> [Goal of the exercise] Output the entries below exactly as written, omitting pictures.
=== Section Start ===
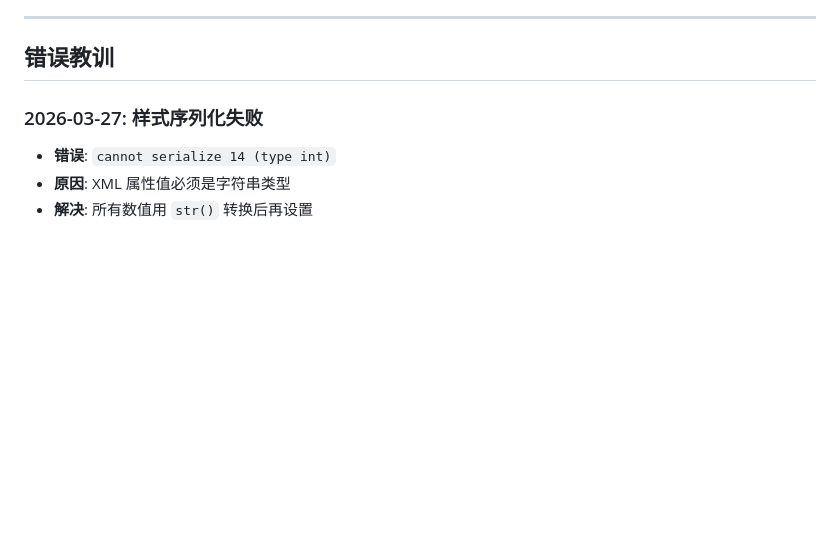
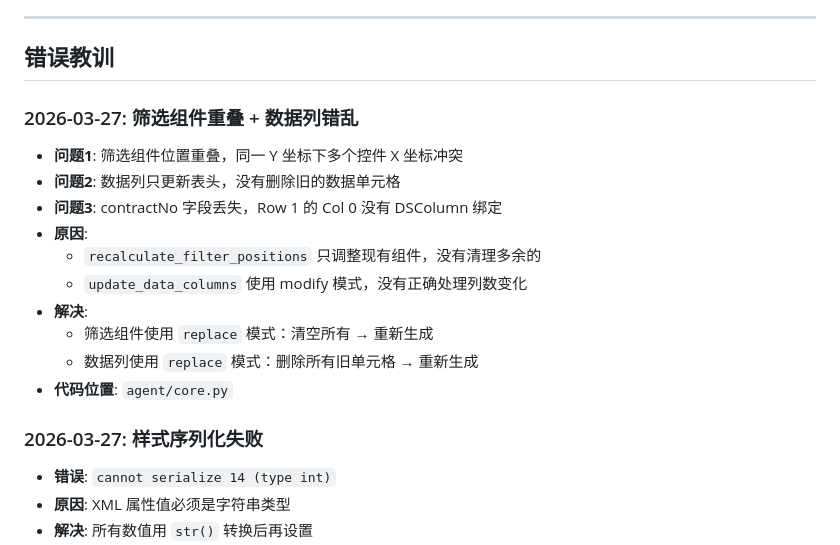
Before and after one commit to shangguanyongsheng/fineReport-builder, a Markdown page: memory/AGENT_MEMORY.md, the part around the change. GitHub-like rendering; blank space fills up the shorter version.

Commit message:
docs: 记录筛选组件重叠和数据列错乱的修复经验

```diff
--- a/memory/AGENT_MEMORY.md
+++ b/memory/AGENT_MEMORY.md
@@ -93,6 +93,18 @@
 ---
 
 ## 错误教训
+
+### 2026-03-27: 筛选组件重叠 + 数据列错乱
+- **问题1**: 筛选组件位置重叠，同一 Y 坐标下多个控件 X 坐标冲突
+- **问题2**: 数据列只更新表头，没有删除旧的数据单元格
+- **问题3**: contractNo 字段丢失，Row 1 的 Col 0 没有 DSColumn 绑定
+- **原因**:
+  - `recalculate_filter_positions` 只调整现有组件，没有清理多余的
+  - `update_data_columns` 使用 modify 模式，没有正确处理列数变化
+- **解决**:
+  - 筛选组件使用 `replace` 模式：清空所有 → 重新生成
+  - 数据列使用 `replace` 模式：删除所有旧单元格 → 重新生成
+- **代码位置**: `agent/core.py`
 
 ### 2026-03-27: 样式序列化失败
 - **错误**: `cannot serialize 14 (type int)`
```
=== Section End ===
> [Your solution]
Before and after one commit to shangguanyongsheng/fineReport-builder, a Markdown page: memory/AGENT_MEMORY.md, the part around the change. GitHub-like rendering; blank space fills up the shorter version.

Commit message:
docs: 记录筛选组件重叠和数据列错乱的修复经验

```diff
--- a/memory/AGENT_MEMORY.md
+++ b/memory/AGENT_MEMORY.md
@@ -93,6 +93,18 @@
 ---
 
 ## 错误教训
+
+### 2026-03-27: 筛选组件重叠 + 数据列错乱
+- **问题1**: 筛选组件位置重叠，同一 Y 坐标下多个控件 X 坐标冲突
+- **问题2**: 数据列只更新表头，没有删除旧的数据单元格
+- **问题3**: contractNo 字段丢失，Row 1 的 Col 0 没有 DSColumn 绑定
+- **原因**:
+  - `recalculate_filter_positions` 只调整现有组件，没有清理多余的
+  - `update_data_columns` 使用 modify 模式，没有正确处理列数变化
+- **解决**:
+  - 筛选组件使用 `replace` 模式：清空所有 → 重新生成
+  - 数据列使用 `replace` 模式：删除所有旧单元格 → 重新生成
+- **代码位置**: `agent/core.py`
 
 ### 2026-03-27: 样式序列化失败
 - **错误**: `cannot serialize 14 (type int)`
```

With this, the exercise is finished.